snow ice balls pelted at me by little kids, and stay warm the whole day.
After the festival was over, we went to a hall to go dance to fiddle music (I swear the same song was played 5 times that night. Some bands need some new material. I’m look at you, Back 40) and help sell bannock and clean up garbage. It felt so good to volunteer at something and be exposed to different cultures that I would not have been exposed to in Toronto. It was a good way to start the trimester in Manitoba.
This week, I am house managing with Katie. It should be loads of fun and very relaxing. I’m planning on exploring Stonewall more and getting back into my routine of working out. Not only that, I intend on figuring out how my PL’s 4-track recorder works as well as posting some songs on here.

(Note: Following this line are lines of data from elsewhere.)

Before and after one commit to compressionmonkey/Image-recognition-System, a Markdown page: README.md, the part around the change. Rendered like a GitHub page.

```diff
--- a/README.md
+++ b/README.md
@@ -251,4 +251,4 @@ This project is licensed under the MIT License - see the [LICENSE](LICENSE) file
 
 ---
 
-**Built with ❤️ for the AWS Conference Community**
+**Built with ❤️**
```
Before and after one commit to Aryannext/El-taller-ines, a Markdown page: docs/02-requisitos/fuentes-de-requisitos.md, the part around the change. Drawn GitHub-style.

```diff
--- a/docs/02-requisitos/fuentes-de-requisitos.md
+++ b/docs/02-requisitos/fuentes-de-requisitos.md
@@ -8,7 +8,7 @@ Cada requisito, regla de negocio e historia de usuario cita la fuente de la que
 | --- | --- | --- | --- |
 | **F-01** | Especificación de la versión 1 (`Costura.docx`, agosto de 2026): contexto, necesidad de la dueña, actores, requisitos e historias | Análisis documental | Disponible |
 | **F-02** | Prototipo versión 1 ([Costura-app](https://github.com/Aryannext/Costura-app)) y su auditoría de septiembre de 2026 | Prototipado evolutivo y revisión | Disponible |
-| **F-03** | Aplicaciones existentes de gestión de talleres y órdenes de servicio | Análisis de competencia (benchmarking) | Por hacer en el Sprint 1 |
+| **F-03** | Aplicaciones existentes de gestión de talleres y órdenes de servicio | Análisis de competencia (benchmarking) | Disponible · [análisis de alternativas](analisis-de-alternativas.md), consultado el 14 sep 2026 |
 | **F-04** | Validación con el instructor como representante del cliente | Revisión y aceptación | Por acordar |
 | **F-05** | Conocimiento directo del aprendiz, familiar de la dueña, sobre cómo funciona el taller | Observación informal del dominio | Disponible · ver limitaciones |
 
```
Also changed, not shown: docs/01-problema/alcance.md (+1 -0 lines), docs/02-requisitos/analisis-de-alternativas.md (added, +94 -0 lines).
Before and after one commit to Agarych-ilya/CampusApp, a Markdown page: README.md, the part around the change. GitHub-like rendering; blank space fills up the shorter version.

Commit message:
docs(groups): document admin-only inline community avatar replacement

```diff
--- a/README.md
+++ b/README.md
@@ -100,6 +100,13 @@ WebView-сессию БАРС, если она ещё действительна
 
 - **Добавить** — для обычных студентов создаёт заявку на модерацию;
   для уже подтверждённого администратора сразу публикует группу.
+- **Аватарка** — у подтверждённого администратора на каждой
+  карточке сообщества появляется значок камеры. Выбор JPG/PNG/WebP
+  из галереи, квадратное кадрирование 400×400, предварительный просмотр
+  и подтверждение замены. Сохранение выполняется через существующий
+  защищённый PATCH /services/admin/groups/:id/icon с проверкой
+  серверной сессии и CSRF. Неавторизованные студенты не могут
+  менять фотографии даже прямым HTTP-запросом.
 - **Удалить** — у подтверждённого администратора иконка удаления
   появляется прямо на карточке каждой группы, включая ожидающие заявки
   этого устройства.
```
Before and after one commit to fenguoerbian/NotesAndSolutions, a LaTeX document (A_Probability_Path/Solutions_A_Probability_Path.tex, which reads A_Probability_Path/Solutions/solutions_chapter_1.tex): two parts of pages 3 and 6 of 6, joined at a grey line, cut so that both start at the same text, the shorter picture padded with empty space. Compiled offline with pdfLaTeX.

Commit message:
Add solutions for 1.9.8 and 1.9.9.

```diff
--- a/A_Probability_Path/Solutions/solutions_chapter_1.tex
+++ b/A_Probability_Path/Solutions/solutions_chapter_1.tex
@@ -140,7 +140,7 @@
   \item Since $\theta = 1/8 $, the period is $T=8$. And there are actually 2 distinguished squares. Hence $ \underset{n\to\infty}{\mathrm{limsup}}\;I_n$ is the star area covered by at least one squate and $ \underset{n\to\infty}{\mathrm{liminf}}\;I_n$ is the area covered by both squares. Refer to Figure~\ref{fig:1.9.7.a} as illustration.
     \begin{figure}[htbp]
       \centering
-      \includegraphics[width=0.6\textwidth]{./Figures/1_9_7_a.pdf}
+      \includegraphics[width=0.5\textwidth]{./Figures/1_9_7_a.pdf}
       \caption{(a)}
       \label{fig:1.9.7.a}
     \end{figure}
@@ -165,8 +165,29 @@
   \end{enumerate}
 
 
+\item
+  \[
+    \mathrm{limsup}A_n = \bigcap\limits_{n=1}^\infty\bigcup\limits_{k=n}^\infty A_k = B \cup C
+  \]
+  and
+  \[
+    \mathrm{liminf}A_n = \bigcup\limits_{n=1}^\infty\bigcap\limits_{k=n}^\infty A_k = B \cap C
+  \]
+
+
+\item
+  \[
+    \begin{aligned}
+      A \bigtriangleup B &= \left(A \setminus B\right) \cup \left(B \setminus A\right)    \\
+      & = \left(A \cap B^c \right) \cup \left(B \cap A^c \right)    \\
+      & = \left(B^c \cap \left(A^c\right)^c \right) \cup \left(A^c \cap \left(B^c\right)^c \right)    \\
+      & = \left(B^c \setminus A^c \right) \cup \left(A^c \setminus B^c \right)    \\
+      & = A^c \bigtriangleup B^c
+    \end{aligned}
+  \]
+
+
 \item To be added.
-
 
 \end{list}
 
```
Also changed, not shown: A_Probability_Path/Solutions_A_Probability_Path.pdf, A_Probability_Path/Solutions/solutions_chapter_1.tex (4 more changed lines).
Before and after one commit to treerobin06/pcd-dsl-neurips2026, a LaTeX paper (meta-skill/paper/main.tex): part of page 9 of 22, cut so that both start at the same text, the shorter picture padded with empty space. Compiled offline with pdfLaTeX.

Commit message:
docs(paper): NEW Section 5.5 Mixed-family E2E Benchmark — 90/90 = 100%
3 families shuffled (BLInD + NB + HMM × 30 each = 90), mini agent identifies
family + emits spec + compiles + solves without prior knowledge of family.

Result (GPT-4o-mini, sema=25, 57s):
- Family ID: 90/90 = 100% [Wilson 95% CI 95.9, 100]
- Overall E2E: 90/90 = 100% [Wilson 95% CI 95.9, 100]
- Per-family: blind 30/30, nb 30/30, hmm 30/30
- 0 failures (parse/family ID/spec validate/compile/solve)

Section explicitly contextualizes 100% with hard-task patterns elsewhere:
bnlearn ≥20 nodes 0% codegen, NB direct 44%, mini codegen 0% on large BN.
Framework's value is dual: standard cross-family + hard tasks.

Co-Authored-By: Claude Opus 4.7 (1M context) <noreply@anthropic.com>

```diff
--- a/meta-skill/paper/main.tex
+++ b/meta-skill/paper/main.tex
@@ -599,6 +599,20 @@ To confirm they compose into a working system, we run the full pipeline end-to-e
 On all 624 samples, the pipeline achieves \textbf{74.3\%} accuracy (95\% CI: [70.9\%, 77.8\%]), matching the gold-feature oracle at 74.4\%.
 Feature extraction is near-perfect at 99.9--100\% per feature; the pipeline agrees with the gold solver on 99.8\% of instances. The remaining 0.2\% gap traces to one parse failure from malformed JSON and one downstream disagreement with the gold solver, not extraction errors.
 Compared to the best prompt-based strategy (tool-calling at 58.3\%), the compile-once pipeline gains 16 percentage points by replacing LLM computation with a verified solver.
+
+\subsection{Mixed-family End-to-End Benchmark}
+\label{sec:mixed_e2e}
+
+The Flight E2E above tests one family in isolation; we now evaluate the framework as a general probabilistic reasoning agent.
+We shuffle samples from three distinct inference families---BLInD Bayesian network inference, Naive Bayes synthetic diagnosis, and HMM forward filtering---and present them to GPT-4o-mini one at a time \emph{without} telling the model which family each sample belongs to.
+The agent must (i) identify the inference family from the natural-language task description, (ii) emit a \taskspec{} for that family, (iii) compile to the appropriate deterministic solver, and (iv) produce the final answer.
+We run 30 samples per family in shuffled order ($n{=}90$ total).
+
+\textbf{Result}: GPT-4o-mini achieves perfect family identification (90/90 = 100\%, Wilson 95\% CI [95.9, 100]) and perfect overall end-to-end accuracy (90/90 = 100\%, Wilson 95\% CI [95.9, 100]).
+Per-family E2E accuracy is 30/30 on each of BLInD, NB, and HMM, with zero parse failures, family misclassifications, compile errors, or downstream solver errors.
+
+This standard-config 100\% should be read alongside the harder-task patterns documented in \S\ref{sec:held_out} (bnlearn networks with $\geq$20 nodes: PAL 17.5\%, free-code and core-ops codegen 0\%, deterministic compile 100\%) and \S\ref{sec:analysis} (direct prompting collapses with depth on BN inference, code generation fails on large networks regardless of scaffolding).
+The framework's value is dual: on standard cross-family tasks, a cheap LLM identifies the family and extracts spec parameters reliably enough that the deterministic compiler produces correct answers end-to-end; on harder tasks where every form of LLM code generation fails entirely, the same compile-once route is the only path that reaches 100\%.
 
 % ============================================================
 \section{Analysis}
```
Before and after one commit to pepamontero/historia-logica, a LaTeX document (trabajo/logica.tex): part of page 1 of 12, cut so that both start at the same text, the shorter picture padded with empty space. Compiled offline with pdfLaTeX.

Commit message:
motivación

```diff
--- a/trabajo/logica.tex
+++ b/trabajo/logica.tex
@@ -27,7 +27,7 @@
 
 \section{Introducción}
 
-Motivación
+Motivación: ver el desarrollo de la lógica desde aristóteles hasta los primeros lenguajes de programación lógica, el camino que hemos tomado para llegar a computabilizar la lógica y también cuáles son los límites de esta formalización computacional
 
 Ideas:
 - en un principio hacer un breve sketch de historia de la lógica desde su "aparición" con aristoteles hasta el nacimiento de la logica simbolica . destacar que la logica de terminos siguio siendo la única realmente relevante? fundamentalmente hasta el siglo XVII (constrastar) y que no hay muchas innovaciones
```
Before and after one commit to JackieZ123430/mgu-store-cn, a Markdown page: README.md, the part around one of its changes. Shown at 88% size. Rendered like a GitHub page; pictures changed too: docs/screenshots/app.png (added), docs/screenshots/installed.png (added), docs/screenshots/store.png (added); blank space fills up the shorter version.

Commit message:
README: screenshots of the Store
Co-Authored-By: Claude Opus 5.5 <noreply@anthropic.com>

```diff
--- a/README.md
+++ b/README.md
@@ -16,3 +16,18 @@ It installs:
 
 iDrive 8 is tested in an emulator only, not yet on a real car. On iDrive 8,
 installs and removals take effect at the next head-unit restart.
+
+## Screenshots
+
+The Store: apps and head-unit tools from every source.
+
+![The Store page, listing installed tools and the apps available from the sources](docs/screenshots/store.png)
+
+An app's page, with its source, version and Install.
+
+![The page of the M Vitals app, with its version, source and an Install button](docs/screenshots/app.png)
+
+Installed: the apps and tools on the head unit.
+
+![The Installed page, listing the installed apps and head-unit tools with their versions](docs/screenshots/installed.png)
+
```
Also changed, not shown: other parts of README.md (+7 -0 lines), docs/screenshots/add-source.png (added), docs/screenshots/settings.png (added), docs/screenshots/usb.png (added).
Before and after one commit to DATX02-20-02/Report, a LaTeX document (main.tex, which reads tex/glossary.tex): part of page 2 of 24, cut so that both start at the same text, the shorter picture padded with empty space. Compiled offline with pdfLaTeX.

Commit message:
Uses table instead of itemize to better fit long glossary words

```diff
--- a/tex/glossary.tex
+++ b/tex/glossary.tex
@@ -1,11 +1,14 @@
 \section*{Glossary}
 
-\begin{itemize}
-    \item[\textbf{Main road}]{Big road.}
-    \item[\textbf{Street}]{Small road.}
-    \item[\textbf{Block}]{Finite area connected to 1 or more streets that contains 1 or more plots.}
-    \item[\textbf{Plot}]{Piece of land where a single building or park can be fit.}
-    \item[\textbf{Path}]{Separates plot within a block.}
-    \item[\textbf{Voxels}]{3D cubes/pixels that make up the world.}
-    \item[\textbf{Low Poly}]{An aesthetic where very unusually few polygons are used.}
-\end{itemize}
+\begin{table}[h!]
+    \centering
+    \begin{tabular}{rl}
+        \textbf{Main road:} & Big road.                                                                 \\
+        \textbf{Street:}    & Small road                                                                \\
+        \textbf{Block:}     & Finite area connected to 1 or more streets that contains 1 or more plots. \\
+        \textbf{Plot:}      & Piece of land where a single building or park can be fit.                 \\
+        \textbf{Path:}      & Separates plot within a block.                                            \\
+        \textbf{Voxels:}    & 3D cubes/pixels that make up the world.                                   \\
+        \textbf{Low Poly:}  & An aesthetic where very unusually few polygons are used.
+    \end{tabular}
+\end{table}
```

Stay tuned for partial excitement.
I will have a picture of me rocking the scruff posted on here either tomorrow or the morrow next. My housemates have to upload their cameras and make facebook albums and such. Sorry for the wait and thanks for being patient.
P.S. I saw Juno on the plane. I am so proud of Ellen Page. Go Canada. The dialogue is so witty and the music fits the movie so nicely. You better believe I’m buying the soundtrack when I find a record store in Stonewall.
Speaking of movies, my room-mate just described the movie Into the Wild as “delicious”. I have never seen a word misused in such a way. He also said, “It’s a very simple movie that makes up for it’s shitty title.” Sometimes I wonder if he even understands what he is saying. I think he just likes to hear the sound of his own voice.